(Available data):
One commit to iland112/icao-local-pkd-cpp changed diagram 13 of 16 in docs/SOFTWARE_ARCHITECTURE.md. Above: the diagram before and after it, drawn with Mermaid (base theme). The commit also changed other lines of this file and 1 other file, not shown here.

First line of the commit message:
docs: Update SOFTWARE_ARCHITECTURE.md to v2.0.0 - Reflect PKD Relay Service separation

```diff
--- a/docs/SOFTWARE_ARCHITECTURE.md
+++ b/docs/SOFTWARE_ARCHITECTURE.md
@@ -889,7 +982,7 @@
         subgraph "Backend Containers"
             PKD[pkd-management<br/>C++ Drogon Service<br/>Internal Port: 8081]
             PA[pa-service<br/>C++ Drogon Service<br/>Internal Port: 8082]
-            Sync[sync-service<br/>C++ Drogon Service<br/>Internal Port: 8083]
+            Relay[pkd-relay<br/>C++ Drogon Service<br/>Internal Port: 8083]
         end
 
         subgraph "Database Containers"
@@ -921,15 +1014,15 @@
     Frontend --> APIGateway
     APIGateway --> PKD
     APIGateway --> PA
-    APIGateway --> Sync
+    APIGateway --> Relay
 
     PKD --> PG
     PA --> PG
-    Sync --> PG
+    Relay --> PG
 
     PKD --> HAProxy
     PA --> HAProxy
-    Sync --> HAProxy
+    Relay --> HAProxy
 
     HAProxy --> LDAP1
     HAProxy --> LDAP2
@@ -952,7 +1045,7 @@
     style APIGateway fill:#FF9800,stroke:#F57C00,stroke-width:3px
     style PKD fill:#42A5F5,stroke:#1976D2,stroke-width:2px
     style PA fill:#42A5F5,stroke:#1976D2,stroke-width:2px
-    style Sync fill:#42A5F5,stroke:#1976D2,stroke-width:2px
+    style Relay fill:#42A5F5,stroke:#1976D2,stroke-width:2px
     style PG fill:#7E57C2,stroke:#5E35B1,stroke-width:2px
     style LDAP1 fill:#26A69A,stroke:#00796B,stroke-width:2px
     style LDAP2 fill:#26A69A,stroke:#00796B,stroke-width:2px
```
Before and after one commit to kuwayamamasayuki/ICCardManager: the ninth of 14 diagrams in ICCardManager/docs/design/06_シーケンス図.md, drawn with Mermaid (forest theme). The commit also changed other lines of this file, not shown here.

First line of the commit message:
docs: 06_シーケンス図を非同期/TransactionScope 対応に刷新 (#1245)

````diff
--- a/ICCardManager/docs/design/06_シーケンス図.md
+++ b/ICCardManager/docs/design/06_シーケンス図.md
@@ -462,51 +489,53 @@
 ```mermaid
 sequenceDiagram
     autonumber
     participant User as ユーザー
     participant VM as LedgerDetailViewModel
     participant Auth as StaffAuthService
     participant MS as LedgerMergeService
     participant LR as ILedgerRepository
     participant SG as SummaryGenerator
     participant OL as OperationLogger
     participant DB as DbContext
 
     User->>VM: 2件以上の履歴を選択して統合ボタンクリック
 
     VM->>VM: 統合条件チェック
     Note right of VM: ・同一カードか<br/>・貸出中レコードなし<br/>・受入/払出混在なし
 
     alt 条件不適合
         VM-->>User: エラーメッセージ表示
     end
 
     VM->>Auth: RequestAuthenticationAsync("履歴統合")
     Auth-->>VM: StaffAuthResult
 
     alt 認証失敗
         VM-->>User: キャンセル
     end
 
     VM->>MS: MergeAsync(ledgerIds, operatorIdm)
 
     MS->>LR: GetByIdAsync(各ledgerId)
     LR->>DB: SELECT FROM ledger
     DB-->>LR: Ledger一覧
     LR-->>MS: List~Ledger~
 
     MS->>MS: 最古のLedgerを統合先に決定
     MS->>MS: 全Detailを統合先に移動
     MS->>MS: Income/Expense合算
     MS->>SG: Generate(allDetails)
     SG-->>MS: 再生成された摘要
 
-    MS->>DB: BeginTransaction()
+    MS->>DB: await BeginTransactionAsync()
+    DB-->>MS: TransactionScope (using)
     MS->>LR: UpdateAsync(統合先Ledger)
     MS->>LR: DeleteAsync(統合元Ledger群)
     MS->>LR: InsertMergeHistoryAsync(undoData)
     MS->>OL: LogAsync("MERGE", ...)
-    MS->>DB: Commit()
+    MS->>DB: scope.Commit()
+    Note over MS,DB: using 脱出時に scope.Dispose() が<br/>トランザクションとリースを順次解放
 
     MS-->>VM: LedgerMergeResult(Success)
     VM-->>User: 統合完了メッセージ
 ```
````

(Prompt): Keeping every word as it is, repeat all of the records.

(Result for this exercise):
One commit to iland112/icao-local-pkd-cpp changed diagram 13 of 16 in docs/SOFTWARE_ARCHITECTURE.md. Above: the diagram before and after it, drawn with Mermaid (base theme). The commit also changed other lines of this file and 1 other file, not shown here.

First line of the commit message:
docs: Update SOFTWARE_ARCHITECTURE.md to v2.0.0 - Reflect PKD Relay Service separation

```diff
--- a/docs/SOFTWARE_ARCHITECTURE.md
+++ b/docs/SOFTWARE_ARCHITECTURE.md
@@ -889,7 +982,7 @@
         subgraph "Backend Containers"
             PKD[pkd-management<br/>C++ Drogon Service<br/>Internal Port: 8081]
             PA[pa-service<br/>C++ Drogon Service<br/>Internal Port: 8082]
-            Sync[sync-service<br/>C++ Drogon Service<br/>Internal Port: 8083]
+            Relay[pkd-relay<br/>C++ Drogon Service<br/>Internal Port: 8083]
         end
 
         subgraph "Database Containers"
@@ -921,15 +1014,15 @@
     Frontend --> APIGateway
     APIGateway --> PKD
     APIGateway --> PA
-    APIGateway --> Sync
+    APIGateway --> Relay
 
     PKD --> PG
     PA --> PG
-    Sync --> PG
+    Relay --> PG
 
     PKD --> HAProxy
     PA --> HAProxy
-    Sync --> HAProxy
+    Relay --> HAProxy
 
     HAProxy --> LDAP1
     HAProxy --> LDAP2
@@ -952,7 +1045,7 @@
     style APIGateway fill:#FF9800,stroke:#F57C00,stroke-width:3px
     style PKD fill:#42A5F5,stroke:#1976D2,stroke-width:2px
     style PA fill:#42A5F5,stroke:#1976D2,stroke-width:2px
-    style Sync fill:#42A5F5,stroke:#1976D2,stroke-width:2px
+    style Relay fill:#42A5F5,stroke:#1976D2,stroke-width:2px
     style PG fill:#7E57C2,stroke:#5E35B1,stroke-width:2px
     style LDAP1 fill:#26A69A,stroke:#00796B,stroke-width:2px
     style LDAP2 fill:#26A69A,stroke:#00796B,stroke-width:2px
```
Before and after one commit to kuwayamamasayuki/ICCardManager: the ninth of 14 diagrams in ICCardManager/docs/design/06_シーケンス図.md, drawn with Mermaid (forest theme). The commit also changed other lines of this file, not shown here.

First line of the commit message:
docs: 06_シーケンス図を非同期/TransactionScope 対応に刷新 (#1245)

````diff
--- a/ICCardManager/docs/design/06_シーケンス図.md
+++ b/ICCardManager/docs/design/06_シーケンス図.md
@@ -462,51 +489,53 @@
 ```mermaid
 sequenceDiagram
     autonumber
     participant User as ユーザー
     participant VM as LedgerDetailViewModel
     participant Auth as StaffAuthService
     participant MS as LedgerMergeService
     participant LR as ILedgerRepository
     participant SG as SummaryGenerator
     participant OL as OperationLogger
     participant DB as DbContext
 
     User->>VM: 2件以上の履歴を選択して統合ボタンクリック
 
     VM->>VM: 統合条件チェック
     Note right of VM: ・同一カードか<br/>・貸出中レコードなし<br/>・受入/払出混在なし
 
     alt 条件不適合
         VM-->>User: エラーメッセージ表示
     end
 
     VM->>Auth: RequestAuthenticationAsync("履歴統合")
     Auth-->>VM: StaffAuthResult
 
     alt 認証失敗
         VM-->>User: キャンセル
     end
 
     VM->>MS: MergeAsync(ledgerIds, operatorIdm)
 
     MS->>LR: GetByIdAsync(各ledgerId)
     LR->>DB: SELECT FROM ledger
     DB-->>LR: Ledger一覧
     LR-->>MS: List~Ledger~
 
     MS->>MS: 最古のLedgerを統合先に決定
     MS->>MS: 全Detailを統合先に移動
     MS->>MS: Income/Expense合算
     MS->>SG: Generate(allDetails)
     SG-->>MS: 再生成された摘要
 
-    MS->>DB: BeginTransaction()
+    MS->>DB: await BeginTransactionAsync()
+    DB-->>MS: TransactionScope (using)
     MS->>LR: UpdateAsync(統合先Ledger)
     MS->>LR: DeleteAsync(統合元Ledger群)
     MS->>LR: InsertMergeHistoryAsync(undoData)
     MS->>OL: LogAsync("MERGE", ...)
-    MS->>DB: Commit()
+    MS->>DB: scope.Commit()
+    Note over MS,DB: using 脱出時に scope.Dispose() が<br/>トランザクションとリースを順次解放
 
     MS-->>VM: LedgerMergeResult(Success)
     VM-->>User: 統合完了メッセージ
 ```
````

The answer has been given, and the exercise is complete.